Literary Devices in Poetry
Clean, Concrete Images: Moore introduces a list of descriptive animal imagery, emphasizing that these “phenomena” can still evoke images and weight, even without the typically thought-of poetic language to describe them. With just the base, “raw” materials, Moore exhibits her argument that poetry should focus on producing the “genuine.”
The power of descriptive language: The poem claims that by using “raw” language, the poet possesses an ability to create genuine emotions or reactions from the reader. By focusing on language and form, the poet can conjure images so vivid they can nearly be felt or seen by the readers themselves. This sensory representation is what Moore argues is the real appeal of poetry, rather than any intellectual analysis of it.
Verse Form: In this version of “Poetry” there are five stanzas, each consisting of six lines which follow a syllable-count sequence of 19, 22, 11, 5, 8, and 13. Moore used syllabic verse structures in many of her poems.
Literary Devices Examples in Poetry:
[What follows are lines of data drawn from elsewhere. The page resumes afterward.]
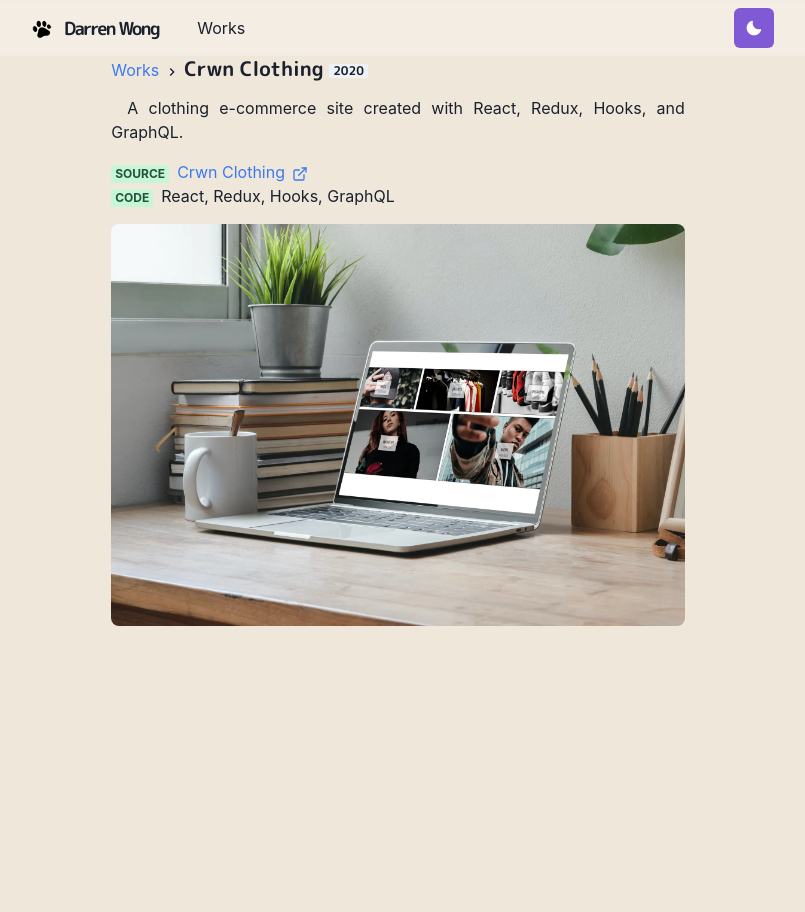
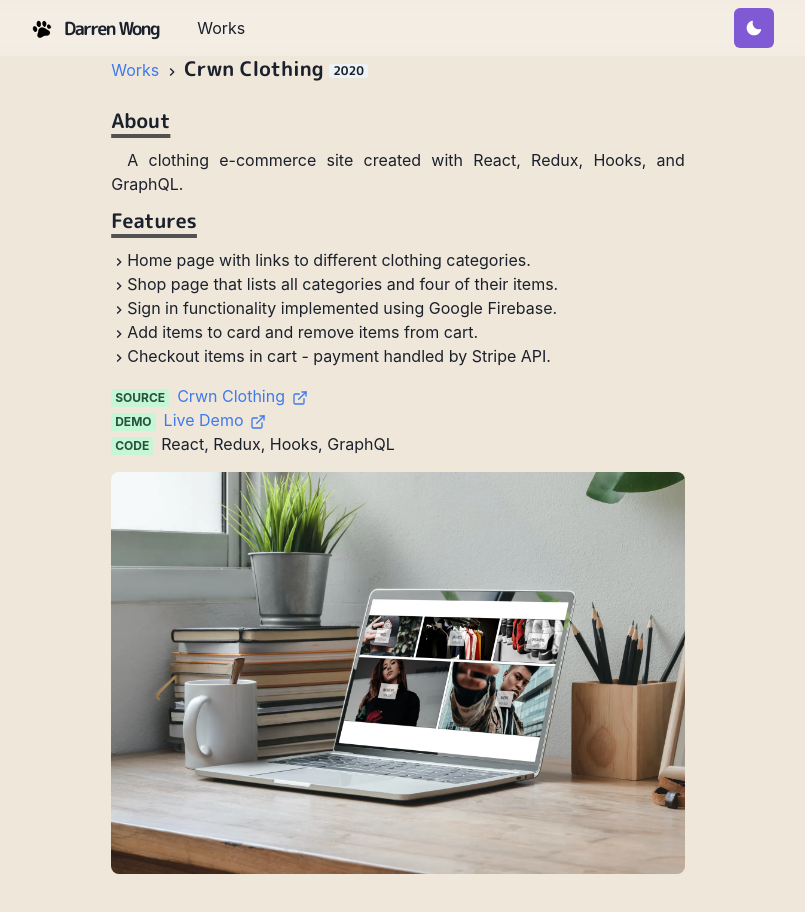
Before and after one commit to WongDarren/portfolio, a Next.js app: page /works/crwn in a window 1280 px wide. Shown: the top 912 px of the page, without its empty margins (242-1047 px from the left). Before the commit the page ends 800 px from the top, so only its background shows below. Built offline with nearby package versions, Linux system fonts and the light colour scheme.

Commit message:
Update crwn clothing work page

```diff
--- a/pages/works/crwn.js
+++ b/pages/works/crwn.js
@@ -1,5 +1,12 @@
-import { Container, Badge, Link, List, ListItem } from '@chakra-ui/react'
-import { ExternalLinkIcon } from '@chakra-ui/icons'
+import {
+  Container,
+  Badge,
+  Link,
+  List,
+  ListItem,
+  Heading
+} from '@chakra-ui/react'
+import { ExternalLinkIcon, ChevronRightIcon } from '@chakra-ui/icons'
 import { Title, WorkImage, Meta } from '../../components/work'
 import P from '../../components/paragraph'
 import Layout from '../../components/layouts/article'
@@ -11,10 +18,38 @@ const Work = () => {
         <Title>
           Crwn Clothing <Badge>2020</Badge>
         </Title>
+        <Heading as="h3" variant="section-title">
+          About
+        </Heading>
         <P>
           A clothing e-commerce site created with React, Redux, Hooks, and
           GraphQL.
         </P>
+        <Heading as="h3" variant="section-title">
+          Features
+        </Heading>
+        <List m1={4} my={4}>
+          <ListItem>
+            <ChevronRightIcon />
+            Home page with links to different clothing categories.
+          </ListItem>
+          <ListItem>
+            <ChevronRightIcon />
+            Shop page that lists all categories and four of their items.
+          </ListItem>
+          <ListItem>
+            <ChevronRightIcon />
+            Sign in functionality implemented using Google Firebase.
+          </ListItem>
+          <ListItem>
+            <ChevronRightIcon />
+            Add items to card and remove items from cart.
+          </ListItem>
+          <ListItem>
+            <ChevronRightIcon />
+            Checkout items in cart - payment handled by Stripe API.
+          </ListItem>
+        </List>
         <List m1={4} my={4}>
           <ListItem>
             <Meta>Source</Meta>
@@ -23,10 +58,15 @@ const Work = () => {
             </Link>
           </ListItem>
           <ListItem>
+            <Meta>Demo</Meta>
+            <Link href="https://darren-crwn.herokuapp.com/">
+              Live Demo <ExternalLinkIcon mx="2px" />
+            </Link>
+          </ListItem>
+          <ListItem>
             <Meta>Code</Meta>
             <span>React, Redux, Hooks, GraphQL</span>
           </ListItem>
-
           <WorkImage src="/images/works/crwn_thumb.png" alt="Crwn Clothing" />
         </List>
       </Container>
```
Also changed, not shown: pages/works.js (+1 -11 lines).
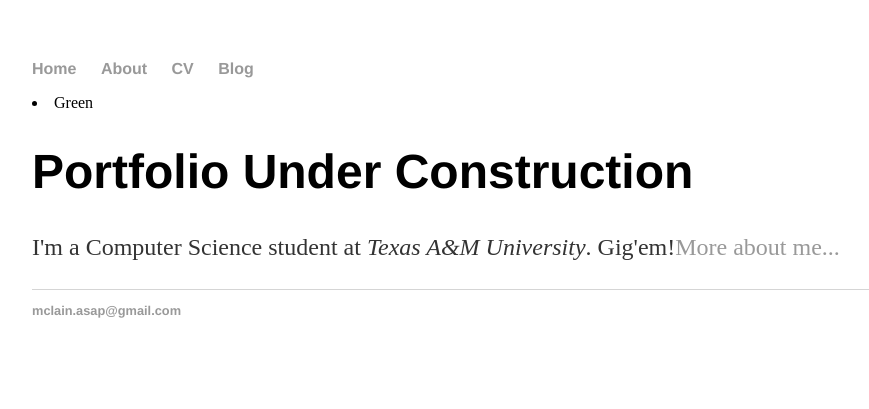
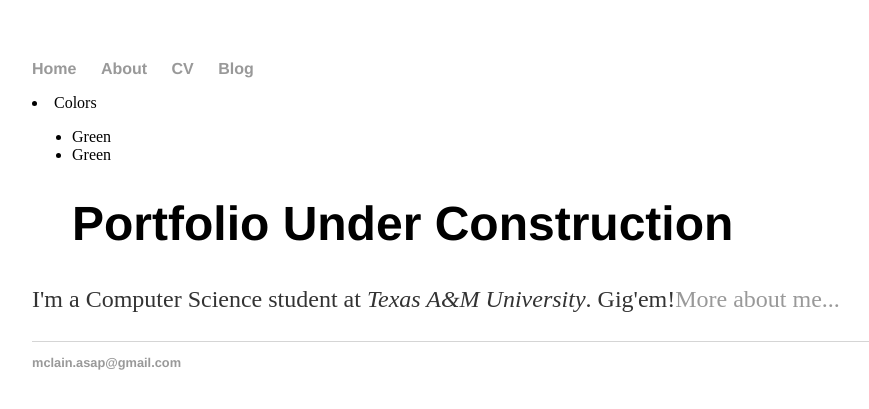
Before and after one commit to mclainj/mclainj.github.io, a Jekyll site: the page built from index.html, in a window 1280 px wide. Shown: the top 409 px of the page, without its empty margins (160-1029 px from the left). Built offline with Jekyll 4.4.1, drawn with Linux system fonts in a browser that asks for light colours.

Commit message:
Update index.html

```diff
--- a/index.html
+++ b/index.html
@@ -3,7 +3,12 @@ layout: default
 title: McLain Johnson
 ---
 <div class="blurb">
+	<li>Colors
+		<ul>
+			<li>Green
 	<li>Green</li>
 	<h1>Portfolio Under Construction</h1>
+			</li>
+	</ul></li>
 	<p>I'm a Computer Science student at <em>Texas A&M University</em>. Gig'em!<a href="/about">More about me...</a></p>
 </div><!-- /.blurb -->
```
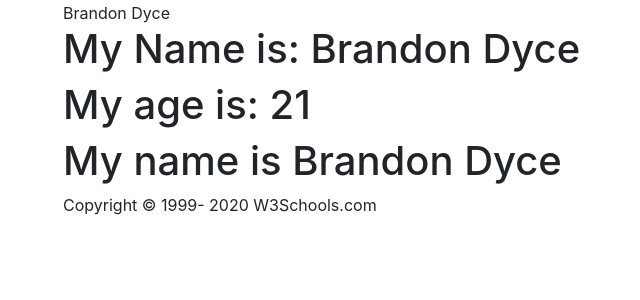
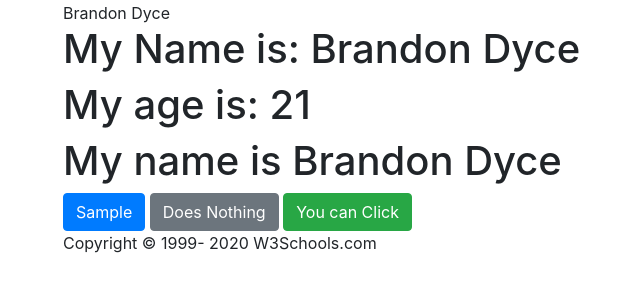
Before and after one commit to spacetoolz/php_primer, a PHP site: page / in a window 1280 px wide. Shown: the part 253-553 px from the top of the page, without its empty margins (22-662 px from the left). Run offline with PHP 8.4, Linux system fonts and the light colour scheme.

Commit message:
Update index.php
Added 3 buttons to the index page

```diff
--- a/index.php
+++ b/index.php
@@ -26,6 +26,11 @@
             // this way seems most effective - double quotes it is! (anothr way of achievig the sme )
             echo "<h1> My name is $name </h1>";
 
+
+
     ?>
+            <button type="button" class="btn btn-primary">Sample</button>
+            <button type="button" class="btn btn-secondary">Does Nothing</button>
+            <button type="button" class="btn btn-success">You can Click</button>
 
     <?php require 'includes/footer.php' ?>
```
"dragged..." See in text (Poetry)
The verb “dragged” applies to the “phenomena” listed in the previous stanza. The contrast between these two words is striking: “phenomena” means “ideas”; “dragged” implies moving heavy objects. Moore’s diction here conveys the speaker’s broadest claim that poetry ought to render its subjects “real” in the mind. The purpose of poetry is to make ideas into objects, to give them weight.
"a tireless..." See in text (Poetry)
In an intriguing use of enjambment, Moore leaves the word “tireless” hanging at the end of the line right after the description of the wild horse’s “roll.” This associatively evokes the roll of a tire, even though “tireless” means something else entirely given the context provided in the next line.
"all these phenomena are important..." See in text (Poetry)
Notice that the speaker lists many things that constitute the genuine subjects of poetry. However, she lists them without adding poetic descriptions to them. This type of list underscores her point: with a genuine subject and the raw material of poetry, she can create an image in the mind of her reader rather than creating a complicated metaphor onto which the reader can place overwrought interpretation. This list can be read as a metaphysical moment in which the speaker enacts the type of poetic expression for which she advocates.